Brother Gilstrap mentioned yesterday that it was his job as an author of thrillers to give his readers a wild ride. ‘Tis true, of course, but it got me to thinking about what happens when we climb aboard a horse which we expect to be a stallion but which seems, at least out of the gate, to be a foal. It has happened to me, and I daresay at some point it happens to everyone who reads a fair number of books: the first couple of pages grab you, but twenty or so pages into the story you find that the grip is becoming looser by the paragraph.
My question to you is, how deeply do you go into a book before you check out? What is your line of demarcation? Do you give the author a chance to change your mind? Do you immediately hang it up? Or do you hang in until the bitter end? For me, if I’m not immediately enjoying a book by a familiar or favorite author, I go one-third of the way into it before I even think about calling it quits. If I’m reading a book by an author unfamiliar to me, it’s a bit more complicated.
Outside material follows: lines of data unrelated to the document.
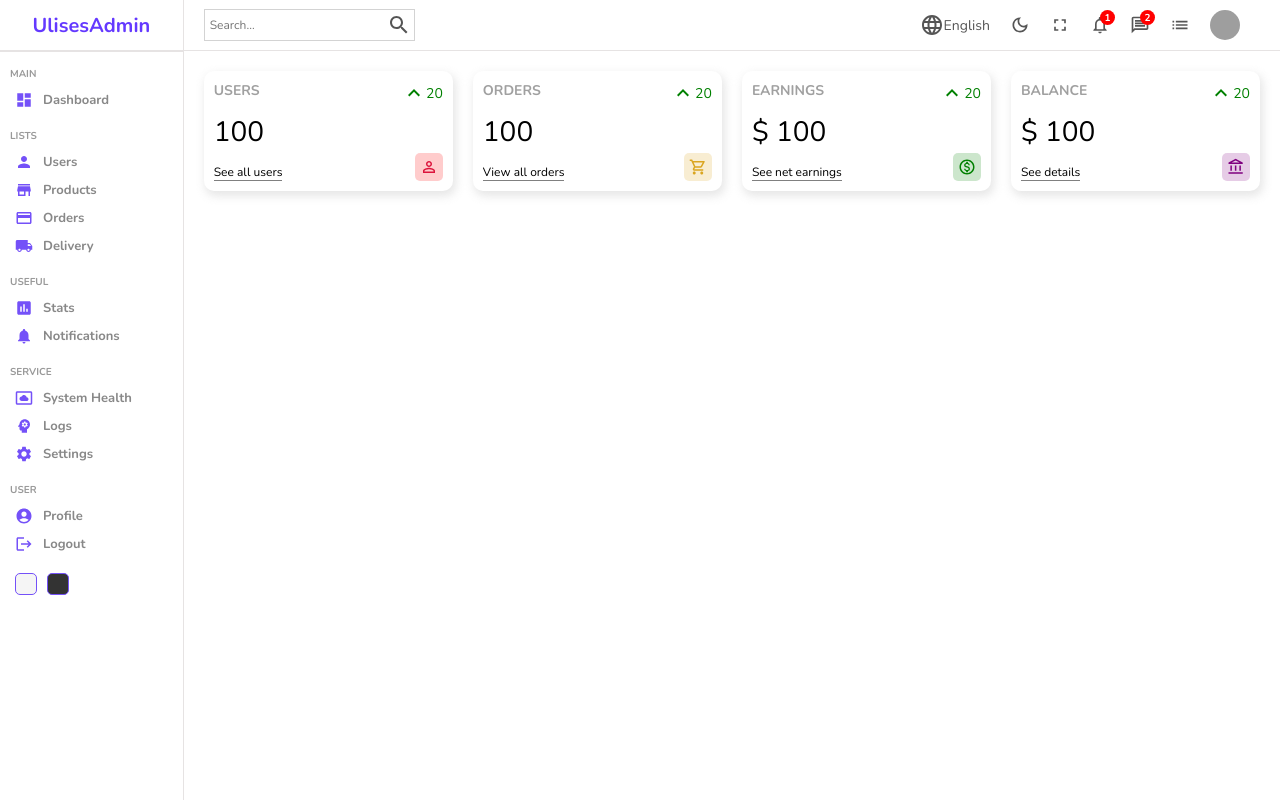
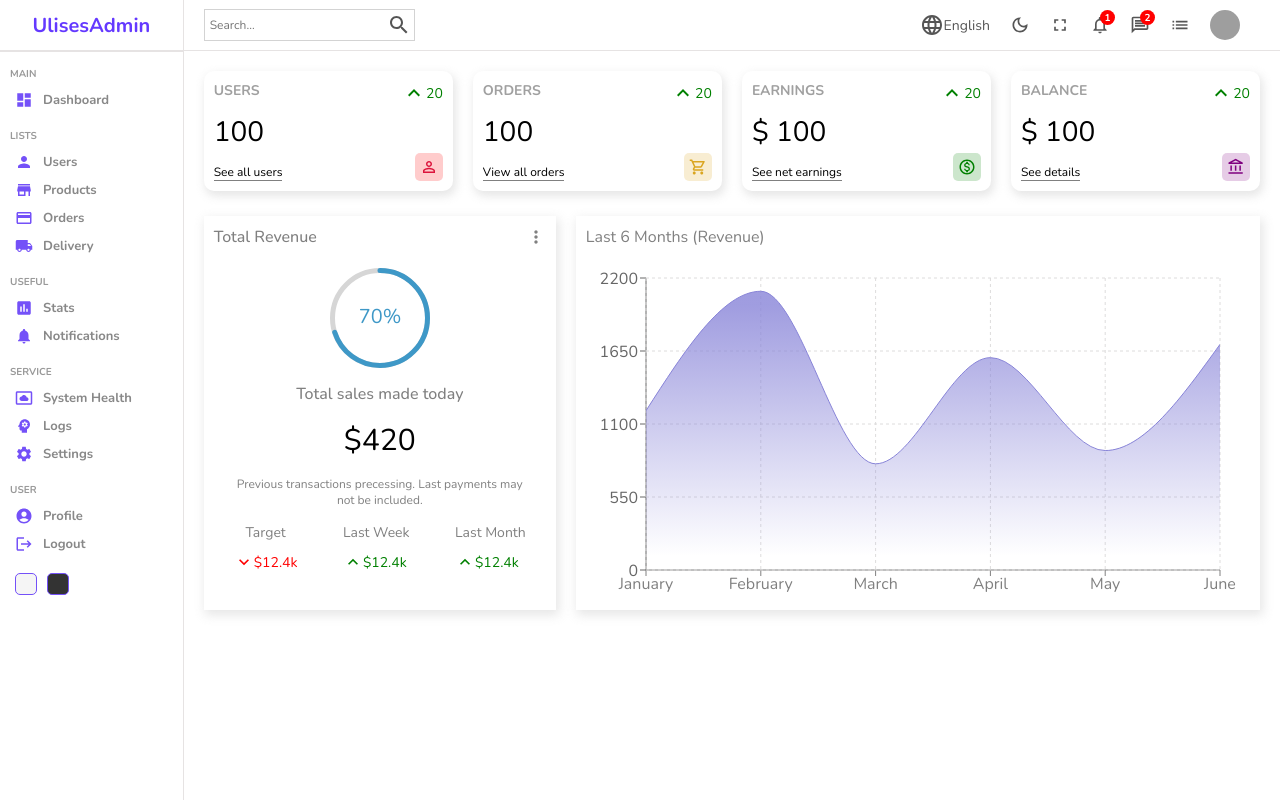
Before and after one commit to UlisesBojorquez/web-admin-dashboard, a React (Create React App) app in the folder web_admin_dashboard/: page / in a window 1280 px wide. Built offline with nearby package versions, Linux system fonts and the light colour scheme; grey boxes are pictures that could not be loaded.

Commit message:
Featured and chart design completed

```diff
--- a/web_admin_dashboard/package.json
+++ b/web_admin_dashboard/package.json
@@ -11,9 +11,11 @@
     "@testing-library/react": "^13.3.0",
     "@testing-library/user-event": "^13.5.0",
     "react": "^18.2.0",
+    "react-circular-progressbar": "^2.1.0",
     "react-dom": "^18.2.0",
     "react-router-dom": "^6.3.0",
     "react-scripts": "5.0.1",
+    "recharts": "^2.1.12",
     "sass": "^1.53.0",
     "web-vitals": "^2.1.4"
   },
--- /dev/null
+++ b/web_admin_dashboard/src/components/chart/Chart.jsx
@@ -0,0 +1,42 @@
+import React from 'react';
+import "./chart.scss";
+import { AreaChart, Area, XAxis, YAxis, CartesianGrid, Tooltip, ResponsiveContainer } from 'recharts';
+
+const data = [
+    {name: "January", total:1200},
+    {name: "February", total:2100},
+    {name: "March", total:800},
+    {name: "April", total:1600},
+    {name: "May", total:900},
+    {name: "June", total:1700}
+]
+
+
+const Chart = () => {
+
+    return (
+        <div className='app__chart'>
+            <div className="app__chart-title">
+                Last 6 Months (Revenue)
+            </div>
+            <ResponsiveContainer width="100%" aspect={2 / 1}>
+                <AreaChart width={730} height={250} data={data}
+                    margin={{ top: 10, right: 30, left: 0, bottom: 0 }}>
+                    <defs>
+                        <linearGradient id="total" x1="0" y1="0" x2="0" y2="1">
+                        <stop offset="5%" stopColor="#8884d8" stopOpacity={0.8}/>
+                        <stop offset="95%" stopColor="#8884d8" stopOpacity={0}/>
+                        </linearGradient>
+                    </defs>
+                    <XAxis dataKey="name" stroke='gray'/>
+                    <YAxis />
+                    <CartesianGrid strokeDasharray="3 3" className='app__chart-grid' />
+                    <Tooltip />
+                    <Area type="monotone" dataKey="total" stroke="#8884d8" fillOpacity={1} fill="url(#total)" />
+                </AreaChart>
+            </ResponsiveContainer>
+        </div>
+    );
+};
+
+export default Chart;
--- /dev/null
+++ b/web_admin_dashboard/src/components/chart/chart.scss
@@ -0,0 +1,15 @@
+.app__chart{
+    flex: 4;
+    -webkit-box-shadow: 2px 4px 10px 1px rgba(0,0,0,0.47);
+    box-shadow: 2px 4px 10px 1px rgba(201, 201, 201, 0.46);
+    padding: 10px;
+    color: gray;
+
+    .app__chart-title{
+        margin-bottom: 20px;
+    }
+
+    .app__chart-grid{
+        stroke: rgb(221, 220, 220);
+    }
+}
--- /dev/null
+++ b/web_admin_dashboard/src/components/featured/Featured.jsx
@@ -0,0 +1,69 @@
+import React from 'react';
+import "./featured.scss";
+import MoreVertIcon from '@mui/icons-material/MoreVert';
+import {CircularProgressbar} from "react-circular-progressbar";
+import "react-circular-progressbar/dist/styles.css";
+import KeyboardArrowUpOutlinedIcon from '@mui/icons-material/KeyboardArrowUpOutlined';
+import KeyboardArrowDownOutlinedIcon from '@mui/icons-material/KeyboardArrowDownOutlined';
+const Featured = () => {
+
+    return (
+        <div className='app__featured'>
+            <div className="app__featured-top">
+                <h1 className="app__featured-top-title">Total Revenue</h1>
+                <MoreVertIcon fontSize='small'/>
+            </div>
+            <div className="app__featured-bottom">
+                <div className="app__featured-bottom-chart">
+                    <CircularProgressbar value={70} text="70%" strokeWidth={5}/>
+                </div>
+                <div className="app__featured-bottom-title">
+                    Total sales made today
+                </div>
+                <div className="app__featured-bottom-amount">
+                    $420
+                </div>
+                <div className="app__featured-bottom-desc">
+                    Previous transactions precessing. Last payments may not be included.
+                </div>
+                <div className="app__featured-bottom-summary">
+                    <div className='app__featured-bottom-summary-item'>
+                        <div className="app__featured-bottom-summary-itemTitle">
+                            Target
+                        </div>
+                        <div className="app__featured-bottom-summary-itemResult negative">
+                            <KeyboardArrowDownOutlinedIcon fontSize='small'/>
+                            <div className="app__featured-bottom-summary-itemResult-amount">
+                                $12.4k
+                            </div>
+                        </div>
+                    </div>
+                    <div className='app__featured-bottom-summary-item'>
+                        <div className="app__featured-bottom-summary-itemTitle">
+                            Last Week
+                        </div>
+                        <div className="app__featured-bottom-summary-itemResult positive">
+                            <KeyboardArrowUpOutlinedIcon fontSize='small'/>
+                            <div className="app__featured-bottom-summary-itemResult-amount">
+                                $12.4k
+                            </div>
+                        </div>
+                    </div>
+                    <div className='app__featured-bottom-summary-item'>
+                        <div className="app__featured-bottom-summary-itemTitle">
+                            Last Month
+                        </div>
+                        <div className="app__featured-bottom-summary-itemResult positive">
+                            <KeyboardArrowUpOutlinedIcon fontSize='small'/>
+                            <div className="app__featured-bottom-summary-itemResult-amount">
+                                $12.4k
+                            </div>
+                        </div>
+                    </div>
+                </div>
+            </div>
+        </div>
+    );
+};
+
+export default Featured;
--- /dev/null
+++ b/web_admin_dashboard/src/components/featured/featured.scss
@@ -0,0 +1,80 @@
+.app__featured{
+    flex:2;
+    -webkit-box-shadow: 2px 4px 10px 1px rgba(0,0,0,0.47);
+    box-shadow: 2px 4px 10px 1px rgba(201, 201, 201, 0.46);
+    padding: 10px;
+
+
+    .app__featured-top{
+        display:flex;
+        align-items: center;
+        justify-content: space-between;
+        color: gray;
+
+        .app__featured-top-title{
+            font-size: 16px;
+            font-weight: 500;
+        }
+    }
+
+    .app__featured-bottom{
+        padding: 20px;
+        display: flex;
+        flex-direction: column;
+        align-items: center;
+        justify-content: center;
+        gap: 15px;
+
+        .app__featured-bottom-chart{
+            width: 100px;
+            height: 100px;
+        }
+
+        .app__featured-bottom-title{
+            font-weight: 500;
+            color:gray;
+        }
+
+        .app__featured-bottom-amount{
+            font-size: 30px;
+        }
+
+        .app__featured-bottom-desc{
+            font-weight: 200;
+            font-size: 12px;
+            color: gray;
+            text-align: center;
+        }
+
+        .app__featured-bottom-summary{
+            width: 100%;
+            display: flex;
+            align-items: center;
+            justify-content: space-between;
+
+            .app__featured-bottom-summary-item{
+                text-align: center;
+
+                .app__featured-bottom-summary-itemTitle{
+                    font-size: 14px;
+                    color: gray;
+                }
+
+                .app__featured-bottom-summary-itemResult{
+                    display: flex;
+                    align-items: center;
+                    margin-top: 10px;
+                    font-size: 14px;
+
+                    &.positive{
+                        color: green;
+                    }
+
+                    &.negative{
+                        color: red;
+                    }
+                }
+            }
+        }
+    }
+}
--- a/web_admin_dashboard/src/components/index.js
+++ b/web_admin_dashboard/src/components/index.js
@@ -1,3 +1,5 @@
 export {default as Navbar} from "./navbar/Navbar";
 export {default as Sidebar} from "./sidebar/Sidebar";
 export {default as Widget} from "./widget/Widget";
+export {default as Featured} from "./featured/Featured";
+export {default as Chart} from "./chart/Chart";
--- a/web_admin_dashboard/src/components/widget/widget.scss
+++ b/web_admin_dashboard/src/components/widget/widget.scss
@@ -47,7 +47,6 @@
         .app__widget-right-icon{
             font-size: 18px;
             padding: 5px;
-            // background-color: rgba(111, 0, 111, 0.502);
             border-radius: 5px;
             align-self: flex-end;
         }
--- a/web_admin_dashboard/src/pages/home/Home.jsx
+++ b/web_admin_dashboard/src/pages/home/Home.jsx
@@ -1,6 +1,6 @@
 import React from 'react';
 import "./home.scss";
-import { Sidebar, Navbar, Widget } from '../../components';
+import { Sidebar, Navbar, Widget, Featured, Chart } from '../../components';
 const Home = () => {
 
     return (
@@ -14,6 +14,10 @@
                     <Widget type="earning" />
                     <Widget type="balance" />
                 </div>
+                <div className="app__home-charts">
+                    <Featured/>
+                    <Chart/>
+                </div>
             </div>
         </div>
 
--- a/web_admin_dashboard/src/pages/home/home.scss
+++ b/web_admin_dashboard/src/pages/home/home.scss
@@ -6,10 +6,14 @@
    .app__home-container{
       flex:6;
 
-      .app__home_widgets{
+      .app__home_widgets, .app__home-charts{
          display: flex;
          padding: 20px;
          gap: 20px;
       }
+
+      .app__home-charts{
+         padding: 5px 20px;
+      }
    }
 }
```
Also changed, not shown: 1 other file (tests, documents, lock files or other folders).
If the narrative (or my mind) seems to be wandering before I’m one hundred pages in, I may consign it to my “later” pile in favor of something more immediately appealing. The same is true if I have no idea what has been happening during the thirty pages or so I just read, or can’t recall, in the words of the famous limerick, who has been doing what and to who. At that point I tend to put the book down wet.
But what about you? How far do you go? A few pages? A few chapters? One-third? One-half? Or do you engage in the literary equivalent of speed dating: the story has to impress you in five minutes, or you’re done?
What I’m reading: The Emperor’s Tomb by Steve Berry. Worth reading for the mention of abiotic oil alone. And for so much more. Berry is a master of rendering the complicated and complex interesting and exciting. And yes, it’s a wild ride.